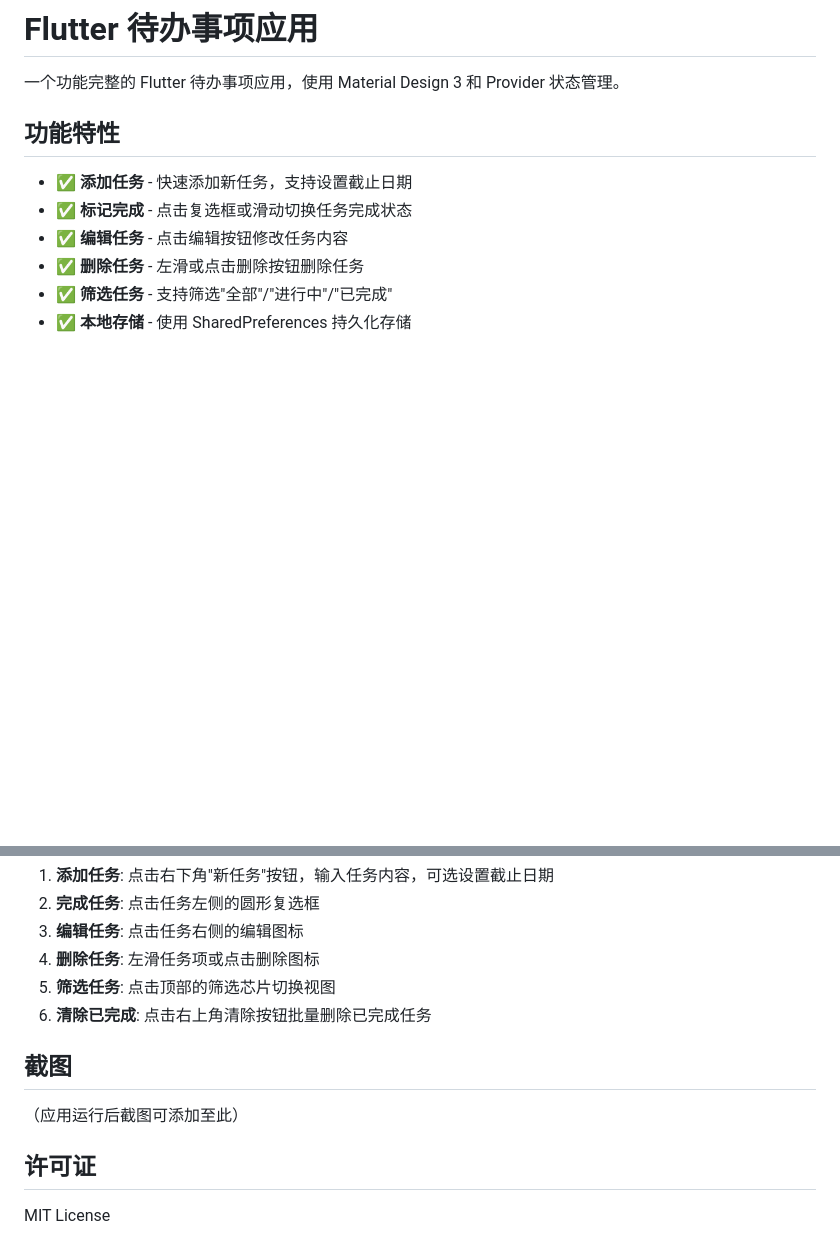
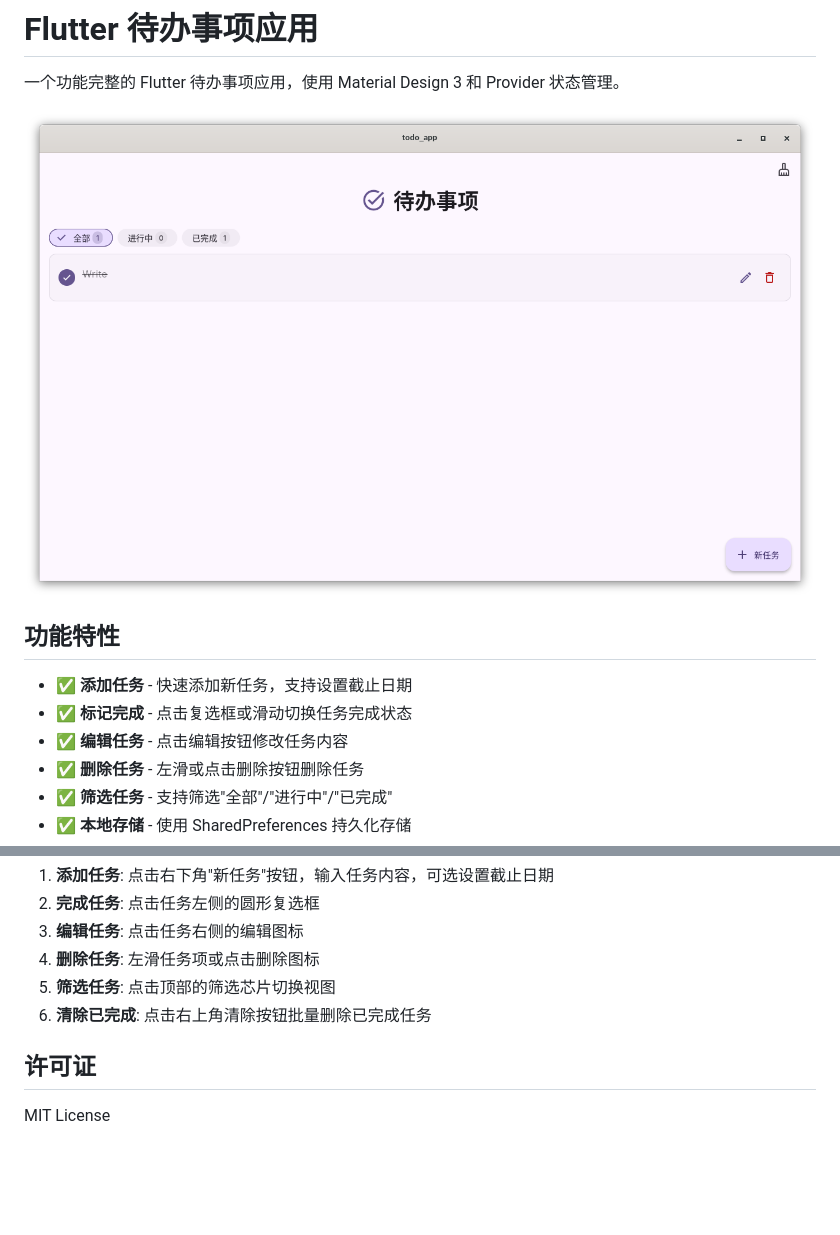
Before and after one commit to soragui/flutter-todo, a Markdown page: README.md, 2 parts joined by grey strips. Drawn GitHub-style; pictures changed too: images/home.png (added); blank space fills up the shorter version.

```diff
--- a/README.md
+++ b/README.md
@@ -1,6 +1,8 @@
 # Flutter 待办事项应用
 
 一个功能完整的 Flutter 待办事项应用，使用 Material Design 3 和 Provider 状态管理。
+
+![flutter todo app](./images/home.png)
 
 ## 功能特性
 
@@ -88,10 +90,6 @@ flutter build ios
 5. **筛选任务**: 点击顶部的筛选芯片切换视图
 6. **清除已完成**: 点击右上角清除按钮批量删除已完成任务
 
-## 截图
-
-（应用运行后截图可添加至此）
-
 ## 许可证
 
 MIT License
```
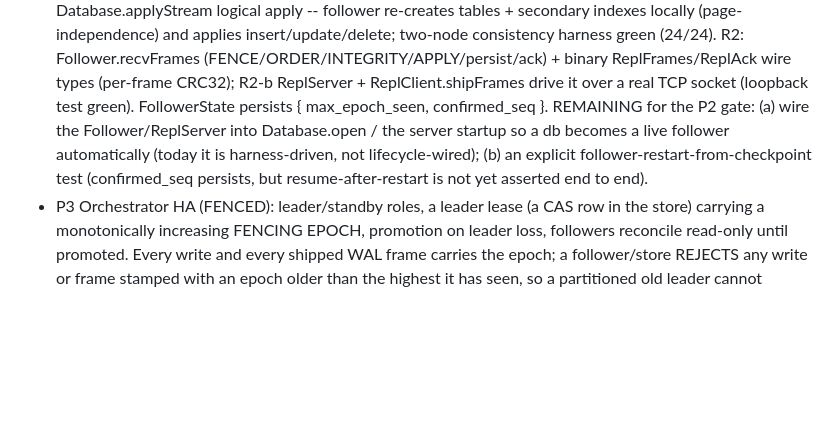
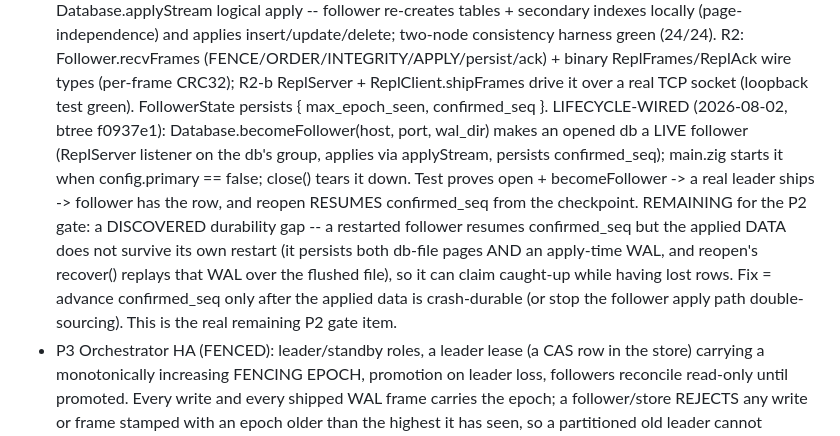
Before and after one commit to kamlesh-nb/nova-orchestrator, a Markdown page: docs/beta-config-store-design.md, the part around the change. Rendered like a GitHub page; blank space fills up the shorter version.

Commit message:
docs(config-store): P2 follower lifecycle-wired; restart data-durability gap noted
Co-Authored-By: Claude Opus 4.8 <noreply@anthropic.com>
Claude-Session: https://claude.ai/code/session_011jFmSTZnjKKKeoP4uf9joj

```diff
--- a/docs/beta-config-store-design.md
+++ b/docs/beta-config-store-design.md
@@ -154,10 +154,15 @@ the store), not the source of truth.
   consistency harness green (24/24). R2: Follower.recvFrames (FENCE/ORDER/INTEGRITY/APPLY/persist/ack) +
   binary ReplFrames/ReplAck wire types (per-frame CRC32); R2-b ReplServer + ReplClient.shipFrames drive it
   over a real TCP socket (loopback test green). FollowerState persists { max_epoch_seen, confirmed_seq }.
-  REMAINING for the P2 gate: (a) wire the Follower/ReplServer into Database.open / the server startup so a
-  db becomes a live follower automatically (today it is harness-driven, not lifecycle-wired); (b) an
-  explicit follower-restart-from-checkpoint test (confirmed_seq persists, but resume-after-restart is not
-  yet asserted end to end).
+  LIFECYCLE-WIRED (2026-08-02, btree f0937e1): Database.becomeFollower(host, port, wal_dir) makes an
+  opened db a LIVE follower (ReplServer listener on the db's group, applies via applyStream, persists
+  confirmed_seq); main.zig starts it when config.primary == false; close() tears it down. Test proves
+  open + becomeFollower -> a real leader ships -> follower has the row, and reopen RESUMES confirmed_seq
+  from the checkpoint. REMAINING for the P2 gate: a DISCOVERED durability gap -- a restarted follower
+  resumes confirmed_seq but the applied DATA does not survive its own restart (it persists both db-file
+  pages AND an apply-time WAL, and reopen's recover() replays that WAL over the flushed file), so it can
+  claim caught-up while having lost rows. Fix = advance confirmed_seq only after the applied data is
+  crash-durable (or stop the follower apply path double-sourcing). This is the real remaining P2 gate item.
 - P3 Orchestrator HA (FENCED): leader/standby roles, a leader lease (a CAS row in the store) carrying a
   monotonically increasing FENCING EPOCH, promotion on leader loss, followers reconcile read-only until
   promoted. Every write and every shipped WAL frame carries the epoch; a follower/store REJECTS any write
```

#####

- **What this task involves**
Return each line from the material above exactly, but not the pictures.

- **Exercise response**
Before and after one commit to soragui/flutter-todo, a Markdown page: README.md, 2 parts joined by grey strips. Drawn GitHub-style; pictures changed too: images/home.png (added); blank space fills up the shorter version.

```diff
--- a/README.md
+++ b/README.md
@@ -1,6 +1,8 @@
 # Flutter 待办事项应用
 
 一个功能完整的 Flutter 待办事项应用，使用 Material Design 3 和 Provider 状态管理。
+
+![flutter todo app](./images/home.png)
 
 ## 功能特性
 
@@ -88,10 +90,6 @@ flutter build ios
 5. **筛选任务**: 点击顶部的筛选芯片切换视图
 6. **清除已完成**: 点击右上角清除按钮批量删除已完成任务
 
-## 截图
-
-（应用运行后截图可添加至此）
-
 ## 许可证
 
 MIT License
```
Before and after one commit to kamlesh-nb/nova-orchestrator, a Markdown page: docs/beta-config-store-design.md, the part around the change. Rendered like a GitHub page; blank space fills up the shorter version.

Commit message:
docs(config-store): P2 follower lifecycle-wired; restart data-durability gap noted
Co-Authored-By: Claude Opus 4.8 <noreply@anthropic.com>
Claude-Session: https://claude.ai/code/session_011jFmSTZnjKKKeoP4uf9joj

```diff
--- a/docs/beta-config-store-design.md
+++ b/docs/beta-config-store-design.md
@@ -154,10 +154,15 @@ the store), not the source of truth.
   consistency harness green (24/24). R2: Follower.recvFrames (FENCE/ORDER/INTEGRITY/APPLY/persist/ack) +
   binary ReplFrames/ReplAck wire types (per-frame CRC32); R2-b ReplServer + ReplClient.shipFrames drive it
   over a real TCP socket (loopback test green). FollowerState persists { max_epoch_seen, confirmed_seq }.
-  REMAINING for the P2 gate: (a) wire the Follower/ReplServer into Database.open / the server startup so a
-  db becomes a live follower automatically (today it is harness-driven, not lifecycle-wired); (b) an
-  explicit follower-restart-from-checkpoint test (confirmed_seq persists, but resume-after-restart is not
-  yet asserted end to end).
+  LIFECYCLE-WIRED (2026-08-02, btree f0937e1): Database.becomeFollower(host, port, wal_dir) makes an
+  opened db a LIVE follower (ReplServer listener on the db's group, applies via applyStream, persists
+  confirmed_seq); main.zig starts it when config.primary == false; close() tears it down. Test proves
+  open + becomeFollower -> a real leader ships -> follower has the row, and reopen RESUMES confirmed_seq
+  from the checkpoint. REMAINING for the P2 gate: a DISCOVERED durability gap -- a restarted follower
+  resumes confirmed_seq but the applied DATA does not survive its own restart (it persists both db-file
+  pages AND an apply-time WAL, and reopen's recover() replays that WAL over the flushed file), so it can
+  claim caught-up while having lost rows. Fix = advance confirmed_seq only after the applied data is
+  crash-durable (or stop the follower apply path double-sourcing). This is the real remaining P2 gate item.
 - P3 Orchestrator HA (FENCED): leader/standby roles, a leader lease (a CAS row in the store) carrying a
   monotonically increasing FENCING EPOCH, promotion on leader loss, followers reconcile read-only until
   promoted. Every write and every shipped WAL frame carries the epoch; a follower/store REJECTS any write
```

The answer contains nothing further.